Florida's Economy: How Bad Is It?
Florida is hurting: A regional look at the rough patches and bright spots.
There’s plenty of pain throughout Florida these days, as the effects of the real estate market collapse and the national economic slowdown wash through the state’s economy. Nearly 30,000 Floridians had filed for bankruptcy by midyear — three-fourths as many as filed during all of 2007. The state is second in the country in foreclosures, and U.S. Census data indicate that about a third of south Florida mortgage holders are spending at least half their paychecks on housing costs.
Meanwhile, unemployment statewide has risen to 6.5%, an increase of 2.3 percentage points from a year earlier. The biggest job losses have come, predictably, in construction — some 76,000 jobs lost statewide between August 2007 and August 2008 as home building bottoms out. Retail trade has been hit hard as well: The anecdotal tales of woe from local clothing stores, florists and other retailers is born out in figures showing some 14,000 fewer retail jobs in August compared to a year earlier.
Bright spots? Employment in wholesale trade, particularly in electronics and groceries, is up. Tourism-related employment has also risen, by around 15,000 jobs in the past year, indicating that one of Florida’s backbone sectors is holding its own amid the turmoil.
Curiously, given all the groans from state and local government officials about constrained budgets, total government employment has risen by about 11,000 jobs between August 2007 and the same month this year. About 8,500 of those jobs were with local governments.

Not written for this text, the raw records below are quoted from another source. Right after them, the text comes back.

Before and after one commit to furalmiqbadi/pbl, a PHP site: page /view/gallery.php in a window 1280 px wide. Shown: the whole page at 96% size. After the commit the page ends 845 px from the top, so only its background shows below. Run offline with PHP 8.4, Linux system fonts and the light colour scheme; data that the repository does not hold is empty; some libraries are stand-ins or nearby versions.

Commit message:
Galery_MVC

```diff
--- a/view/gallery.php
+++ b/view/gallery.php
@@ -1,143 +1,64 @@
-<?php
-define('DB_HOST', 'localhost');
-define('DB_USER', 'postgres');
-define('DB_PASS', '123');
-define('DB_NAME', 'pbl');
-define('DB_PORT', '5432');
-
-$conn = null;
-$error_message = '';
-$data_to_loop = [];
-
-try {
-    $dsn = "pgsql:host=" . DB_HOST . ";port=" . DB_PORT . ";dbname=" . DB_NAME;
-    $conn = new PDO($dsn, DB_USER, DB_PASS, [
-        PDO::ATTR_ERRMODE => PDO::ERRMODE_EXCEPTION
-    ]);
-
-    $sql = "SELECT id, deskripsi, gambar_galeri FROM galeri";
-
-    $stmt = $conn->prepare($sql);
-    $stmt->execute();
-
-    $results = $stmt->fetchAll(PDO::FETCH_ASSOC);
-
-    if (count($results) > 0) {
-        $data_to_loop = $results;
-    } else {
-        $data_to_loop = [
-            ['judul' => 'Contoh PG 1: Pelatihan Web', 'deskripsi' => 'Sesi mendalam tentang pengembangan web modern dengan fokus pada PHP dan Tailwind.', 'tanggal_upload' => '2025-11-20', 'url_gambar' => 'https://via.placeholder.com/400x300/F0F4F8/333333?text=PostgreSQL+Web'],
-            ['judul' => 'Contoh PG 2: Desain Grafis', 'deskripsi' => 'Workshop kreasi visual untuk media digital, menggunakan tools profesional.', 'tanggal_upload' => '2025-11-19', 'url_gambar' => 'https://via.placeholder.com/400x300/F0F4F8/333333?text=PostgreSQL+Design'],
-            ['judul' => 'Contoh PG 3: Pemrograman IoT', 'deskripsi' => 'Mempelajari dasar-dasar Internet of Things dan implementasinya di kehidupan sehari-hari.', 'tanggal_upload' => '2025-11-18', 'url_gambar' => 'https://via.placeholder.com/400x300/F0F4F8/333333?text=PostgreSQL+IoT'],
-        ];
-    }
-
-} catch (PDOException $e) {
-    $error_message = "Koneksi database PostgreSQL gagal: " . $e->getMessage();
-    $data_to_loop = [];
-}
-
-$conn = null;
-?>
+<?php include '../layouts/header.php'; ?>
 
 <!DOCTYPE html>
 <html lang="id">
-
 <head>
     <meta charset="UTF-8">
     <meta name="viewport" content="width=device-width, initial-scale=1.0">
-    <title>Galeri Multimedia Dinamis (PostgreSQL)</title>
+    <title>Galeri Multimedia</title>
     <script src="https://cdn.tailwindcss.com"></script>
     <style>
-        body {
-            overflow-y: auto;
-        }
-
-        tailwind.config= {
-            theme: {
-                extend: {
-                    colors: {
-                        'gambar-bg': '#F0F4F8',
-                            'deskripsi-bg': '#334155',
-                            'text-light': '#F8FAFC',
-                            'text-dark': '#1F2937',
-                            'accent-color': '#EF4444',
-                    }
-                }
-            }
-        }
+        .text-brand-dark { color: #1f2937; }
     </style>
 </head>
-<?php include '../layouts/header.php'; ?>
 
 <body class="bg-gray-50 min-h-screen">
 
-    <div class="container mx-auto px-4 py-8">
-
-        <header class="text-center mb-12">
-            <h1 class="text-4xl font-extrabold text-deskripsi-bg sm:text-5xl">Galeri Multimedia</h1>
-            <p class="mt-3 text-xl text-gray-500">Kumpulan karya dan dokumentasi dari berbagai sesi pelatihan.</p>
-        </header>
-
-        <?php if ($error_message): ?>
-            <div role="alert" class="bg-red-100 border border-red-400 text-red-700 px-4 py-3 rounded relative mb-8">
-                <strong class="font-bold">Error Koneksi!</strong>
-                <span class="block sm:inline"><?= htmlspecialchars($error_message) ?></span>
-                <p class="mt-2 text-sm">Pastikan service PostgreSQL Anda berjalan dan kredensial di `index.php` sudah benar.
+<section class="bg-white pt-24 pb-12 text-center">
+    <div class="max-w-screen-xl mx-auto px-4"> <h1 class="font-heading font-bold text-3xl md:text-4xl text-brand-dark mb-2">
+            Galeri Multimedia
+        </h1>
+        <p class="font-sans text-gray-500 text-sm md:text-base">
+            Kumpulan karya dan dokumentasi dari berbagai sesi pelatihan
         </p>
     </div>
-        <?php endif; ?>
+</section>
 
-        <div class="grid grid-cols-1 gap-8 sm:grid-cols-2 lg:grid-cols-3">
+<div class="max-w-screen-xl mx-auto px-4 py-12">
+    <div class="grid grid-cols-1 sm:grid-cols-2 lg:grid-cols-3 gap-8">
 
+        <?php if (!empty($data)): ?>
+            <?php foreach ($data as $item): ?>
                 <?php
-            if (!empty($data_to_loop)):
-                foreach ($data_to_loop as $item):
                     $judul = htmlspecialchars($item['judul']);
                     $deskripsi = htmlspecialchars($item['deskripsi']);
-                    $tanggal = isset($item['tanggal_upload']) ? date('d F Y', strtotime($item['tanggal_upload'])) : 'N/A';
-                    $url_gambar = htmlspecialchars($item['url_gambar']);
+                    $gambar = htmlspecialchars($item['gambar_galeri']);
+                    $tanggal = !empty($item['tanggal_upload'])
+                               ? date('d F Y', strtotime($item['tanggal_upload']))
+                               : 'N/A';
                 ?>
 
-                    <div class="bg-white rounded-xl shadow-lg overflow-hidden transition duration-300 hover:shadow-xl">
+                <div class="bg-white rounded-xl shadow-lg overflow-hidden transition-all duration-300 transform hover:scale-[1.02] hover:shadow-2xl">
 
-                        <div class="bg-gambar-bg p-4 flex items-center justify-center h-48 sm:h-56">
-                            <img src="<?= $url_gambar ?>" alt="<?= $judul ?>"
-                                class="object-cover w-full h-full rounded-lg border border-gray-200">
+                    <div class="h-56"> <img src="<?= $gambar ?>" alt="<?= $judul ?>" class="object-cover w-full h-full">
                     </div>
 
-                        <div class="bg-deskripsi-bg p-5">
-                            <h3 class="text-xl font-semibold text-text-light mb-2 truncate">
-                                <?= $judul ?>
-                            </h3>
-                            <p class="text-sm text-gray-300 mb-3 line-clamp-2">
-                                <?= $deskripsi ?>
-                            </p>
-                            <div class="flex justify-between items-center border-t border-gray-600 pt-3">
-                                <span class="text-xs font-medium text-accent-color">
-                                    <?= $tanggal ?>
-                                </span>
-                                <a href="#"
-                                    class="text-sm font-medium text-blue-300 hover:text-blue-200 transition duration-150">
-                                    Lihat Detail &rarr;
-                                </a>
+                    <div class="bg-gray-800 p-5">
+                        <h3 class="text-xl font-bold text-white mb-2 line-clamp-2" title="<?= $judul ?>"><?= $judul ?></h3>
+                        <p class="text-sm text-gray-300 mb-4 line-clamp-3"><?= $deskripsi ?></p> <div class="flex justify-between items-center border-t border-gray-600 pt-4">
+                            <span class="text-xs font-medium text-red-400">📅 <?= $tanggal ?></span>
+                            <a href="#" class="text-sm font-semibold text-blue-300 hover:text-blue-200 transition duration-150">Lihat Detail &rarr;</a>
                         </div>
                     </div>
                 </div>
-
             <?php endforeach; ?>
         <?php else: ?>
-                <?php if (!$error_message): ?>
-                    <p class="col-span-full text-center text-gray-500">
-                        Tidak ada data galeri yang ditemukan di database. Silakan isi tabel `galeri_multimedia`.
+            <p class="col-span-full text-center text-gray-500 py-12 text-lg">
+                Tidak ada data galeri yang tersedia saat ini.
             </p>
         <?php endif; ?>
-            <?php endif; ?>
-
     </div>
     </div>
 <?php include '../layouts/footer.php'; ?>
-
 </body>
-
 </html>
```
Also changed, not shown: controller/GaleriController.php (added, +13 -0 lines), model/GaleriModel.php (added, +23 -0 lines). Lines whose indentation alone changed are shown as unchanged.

Florida is a state of regions, and Florida Trend asked businesspeople from all parts of the state to talk about the rough patches and bright spots in insurance news their regional economies. Along with those comments are data that say a lot about the health of local economies: Gross sales (sales of taxable and non-taxable goods, excluding real estate), home sales, school enrollments and regional unemployment figures.